While The Miniaturist was driven by the tension between the innocent but tenacious young Nella and her overbearing but vulnerable sister-in-law Marin, The House of Fortune focuses on the thrill between Nella’s survivalist mentality and her niece Thea’s idealism. “I knew baby Thea would grow up to have her own story,” Burton says. “The dialogue between women of different generations has been a recurring theme in all my books. I was curious to know what they would find to teach each other.
“Nella is an older woman whose sexual appetite has not been satisfied. And Thea is a younger woman who experiences sexual pleasure and romantic love. that Thea has a happy life, and neither of them have the answers.
As the only child of a “lively, sometimes embarrassing” mother, Burton understands the challenges of this dynamic. She tells me her mother – an avid DIYer – “always wore bright colors and had a laugh you can hear on the streets. She sometimes sprayed polka dot dye in her white blonde hair and often talked to strangers.
“We always had very direct conversations,” she adds. “And that must feed the energy of my fiction. His house – the house of my childhood – burned down while I was writing La Maison de la Fortune.
Fortunately, the Sylvanian Families Toy Village – Burton’s favorite childhood toy and a partial inspiration for the dollhouse at the heart of The Miniaturist – survived the fire. But it’s ironic that the witch doctor had his childhood home in Wimbledon destroyed by the glare of a homemade magnifying glass, which focused the sun’s rays onto a flammable curtain.
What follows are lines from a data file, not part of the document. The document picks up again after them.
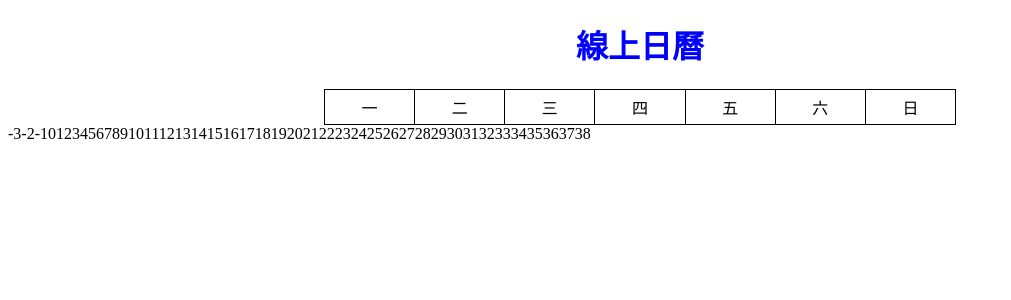
After one commit to ririmayuz/1141PHPBASIC, a PHP site: page /datetime/calendar.php in a window 1280 px wide. The commit adds this page. Shown: the top 300 px of the page, without its empty margins (0-1011 px from the left). Run offline with PHP 8.4, Linux system fonts and the light colour scheme.

Commit message:
線上月曆的表格外觀/使用巢狀迴圈生成

```diff
--- /dev/null
+++ b/datetime/calendar.php
@@ -0,0 +1,69 @@
+<!DOCTYPE html>
+<html lang="en">
+
+<head>
+    <meta charset="UTF-8">
+    <meta name="viewport" content="width=device-width, initial-scale=1.0">
+    <title>線上月曆</title>
+    <style>
+        h1 {
+            text-align: center;
+            color: blue;
+        }
+
+        table {
+            width: 50%;
+            border-collapse: collapse;
+            margin: 0 auto;
+            /* block模式中，在有寬度限制的情況下執行這行才有效果 */
+        }
+
+        td {
+            border: 1px solid black;
+            text-align: center;
+            padding: 5px 10px;
+        }
+    </style>
+</head>
+
+<body>
+    <h1>線上日曆</h1>
+
+    <?php
+    $today = date("Y-m-d");
+    $firstDay = date("Y-m-01"); //文字模板
+    $firstDayWeek = date("w", strtotime($firstDay)); // w/在這一週的哪一天
+
+
+    ?>
+
+    <table>
+        <tr>
+            <td>一</td>
+            <td>二</td>
+            <td>三</td>
+            <td>四</td>
+            <td>五</td>
+            <td>六</td>
+            <td>日</td>
+        </tr>
+    </table>
+
+    <?php
+    for ($i = 0; $i < 6; $i++) {
+        echo "<tr>";
+
+        for ($j = 0; $j < 7; $j++) {
+            echo "<td>";
+            echo $j + 1 + ($i * 7) - $firstDayWeek;
+            echo "</td>";
+        }
+
+        echo "</tr>";
+    }
+
+
+    ?>
+</body>
+
+</html>
```
Also changed, not shown: index.php (+6 -5 lines).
Burton says the playful control of the narrative she developed with her toys fueled her early ambition to become an actor. After Oxford, she studied at the Central School of Speech and Drama, London, but never got the roles she craved. She laughs at her role as an extra in the television adaptation of The Miniaturist: “I was in the scene at the goldsmiths’ ball. I loved to dress up and walk around in a world of my invention. But when I watched the finished episode, I saw that only the tip of my nose was doing the final edit. Quite humbling to realize that would be the pinnacle of my acting career.
His experience of watching The Miniaturist sets dismantled is reflected in The House of Fortune. “At the end of the 17th century, the VOC [Dutch East India Company] was in decline,” says Burton. “Nella’s fortune was built on this trade and at the beginning of this book we see her big mansion emptying out. It’s like a film set going out.
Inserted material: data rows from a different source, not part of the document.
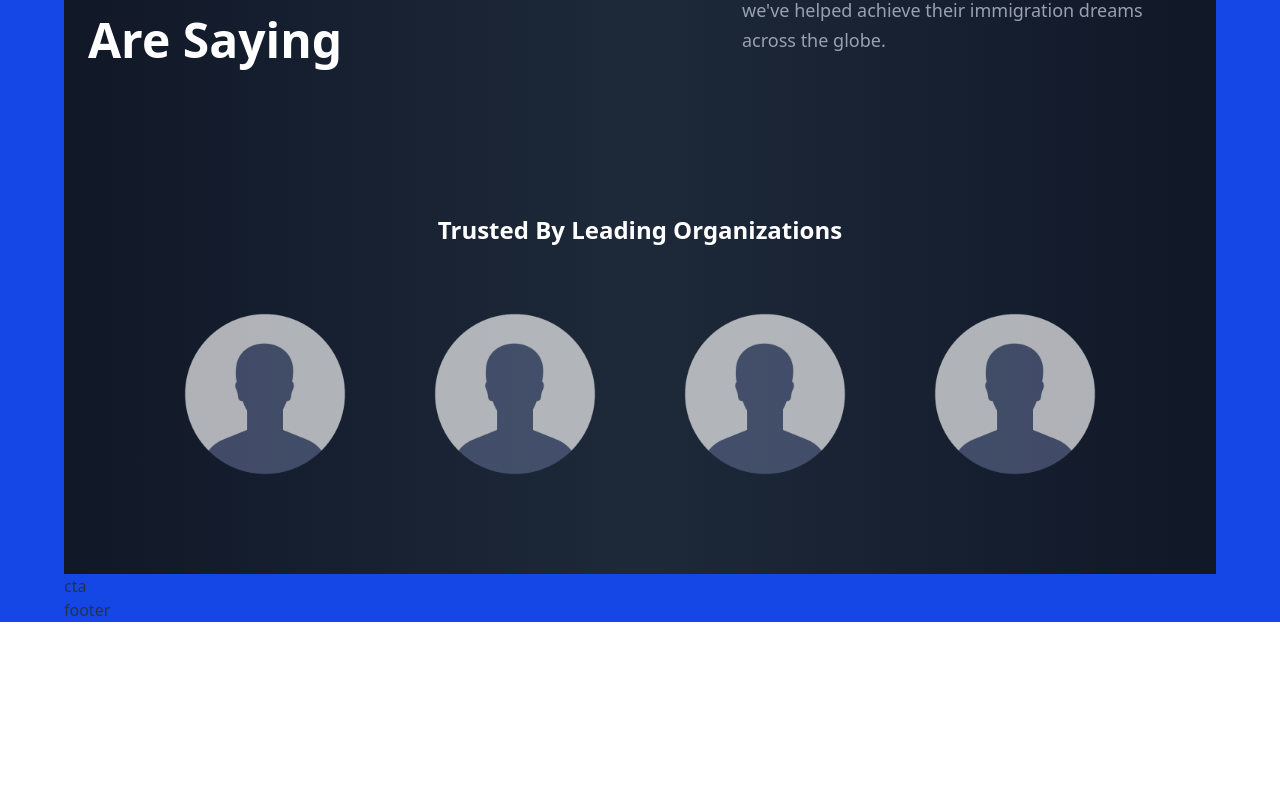
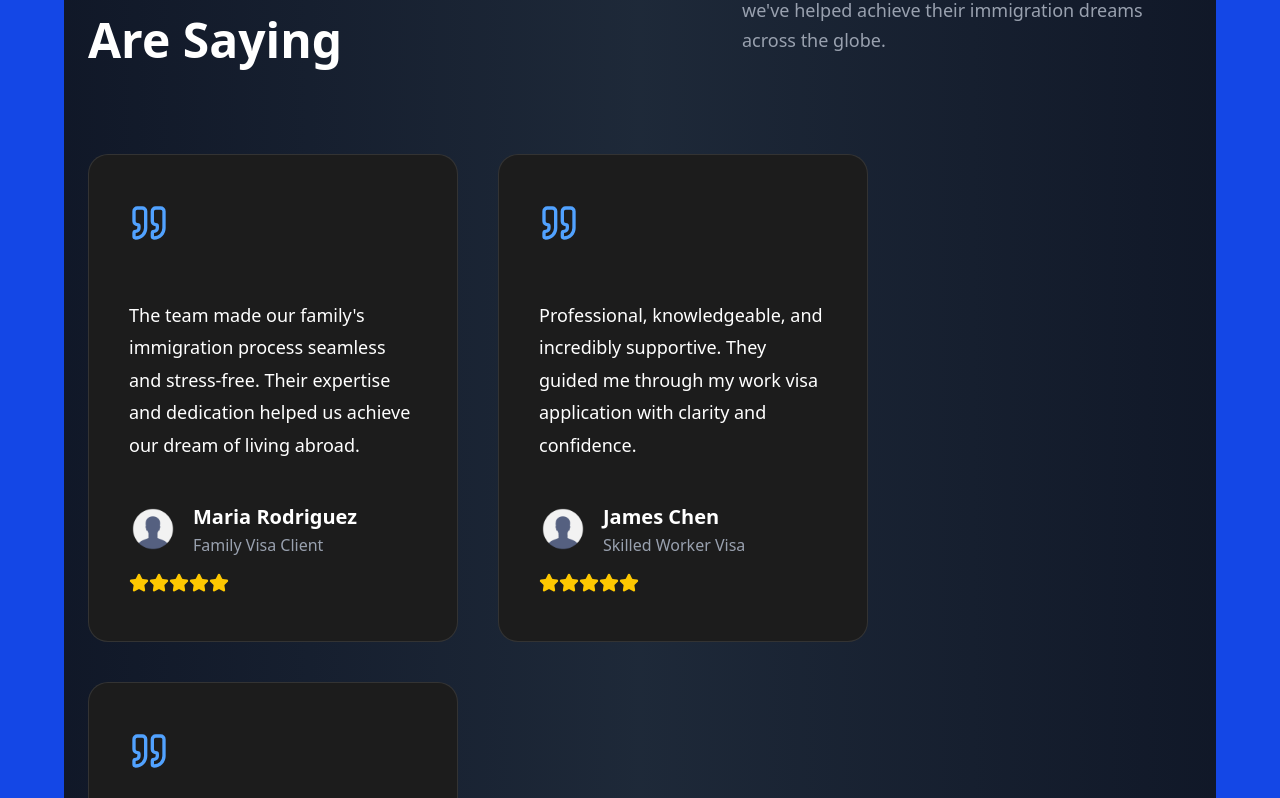
Before and after one commit to mosioc/singlepage-website-immigrio, a React (Vite) app: page / in a window 1280 px wide. Shown: the part 1322-2120 px from the top of the page. Before the commit the page ends 1944 px from the top, so only its background shows below. Built offline with nearby package versions, Linux system fonts and the light colour scheme.

Commit message:
feat: develop FeedbackCard issue #3

```diff
--- a/src/components/Sales.tsx
+++ b/src/components/Sales.tsx
@@ -1,6 +1,29 @@
 import React from 'react';
 import { Star, Quote } from 'lucide-react';
 import { feedback, clients, testimonials, features } from '../consts/bundle';
+
+const FeedbackCard: React.FC<FeedbackCardProps> = ({ content, name, title, img }) => (
+  <div className="flex justify-between flex-col px-10 py-12 rounded-[20px] max-w-[370px] md:mr-10 sm:mr-5 mr-0 my-5 feedback-card bg-[#1c1c1c] hover:bg-[#272727] transition-all border border-white/10">
+    <Quote className="w-10 h-10 text-blue-400 mb-4" />
+    <p className="font-poppins font-normal text-[18px] leading-[32.4px] text-white my-10">
+      {content}
+    </p>
+
+    <div className="flex flex-row items-center">
+      <img src={img} alt={name} className="w-[48px] h-[48px] rounded-full" />
+      <div className="flex flex-col ml-4">
+        <h4 className="font-poppins font-semibold text-[20px] leading-[32px] text-white">{name}</h4>
+        <p className="font-poppins font-normal text-[16px] leading-[24px] text-gray-400">{title}</p>
+      </div>
+    </div>
+
+    <div className="flex mt-4">
+      {[...Array(5)].map((_, i) => (
+        <Star key={i} className="w-5 h-5 text-yellow-400 fill-yellow-400" />
+      ))}
+    </div>
+  </div>
+);
 
 const Sales: React.FC = () => {
   return (
@@ -29,7 +52,9 @@ const Sales: React.FC = () => {
 
         {/* testimonials cards */}
         <div className="flex flex-wrap sm:justify-start justify-center w-full relative z-[1] max-w-[1280px] mx-auto">
-
+          {feedback.map((card) => (
+            <FeedbackCard key={card.id} {...card} />
+          ))}
         </div>
 
         {/* trusted section */}
```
His characters all react differently to economic decline. Nella wants to cling to the old class structure and marry Thea off to a wealthy aristocrat, but Thea has fallen in love with a handsome set painter at the local theater.
Because “Thea is a woman with dual heritage, and I am not,” Burton was grateful for the comments from a sensitive reader. “I wanted readers to seek out Thea, and the comments from our sensitive readers have been very enlightening. She said, ‘Thea lives in Amsterdam in the winter and if you think her hair isn’t going to be curly, you’re wrong!’ I had scenes where she was about to leave the house in five minutes and my SR said it would have taken her much longer to do her hair, so I watched many tutorials online on how to do it. way to treat Afro-Caribbean hair.
As a judge for this year’s Costa Book Prize, Burton says she “feels shocked, angry [and] really sad” about the news earlier this month that the award is being removed.
“I know there are arguments against these awards. But I think the Costa was so good and powerful because he was still literary, but he fostered an enjoyable reading experience. So many past winners have said the award has given them a huge boost and that readers trust it to pick good reads.
In the meantime, Burton isn’t ruling out the possibility of her returning to Nella for the third time.
“My connection to Nella and her world is very deep,” she says. “I signed a contract to write two more children’s books and I want to spend time with my son. But I can’t let go of Nella. She rolls her eyes. “I imagine myself at 65 thinking, ‘Until then, Nella, let’s see what you’re doing now…'”
‘The House of Fortune’ will be released by Picador on July 7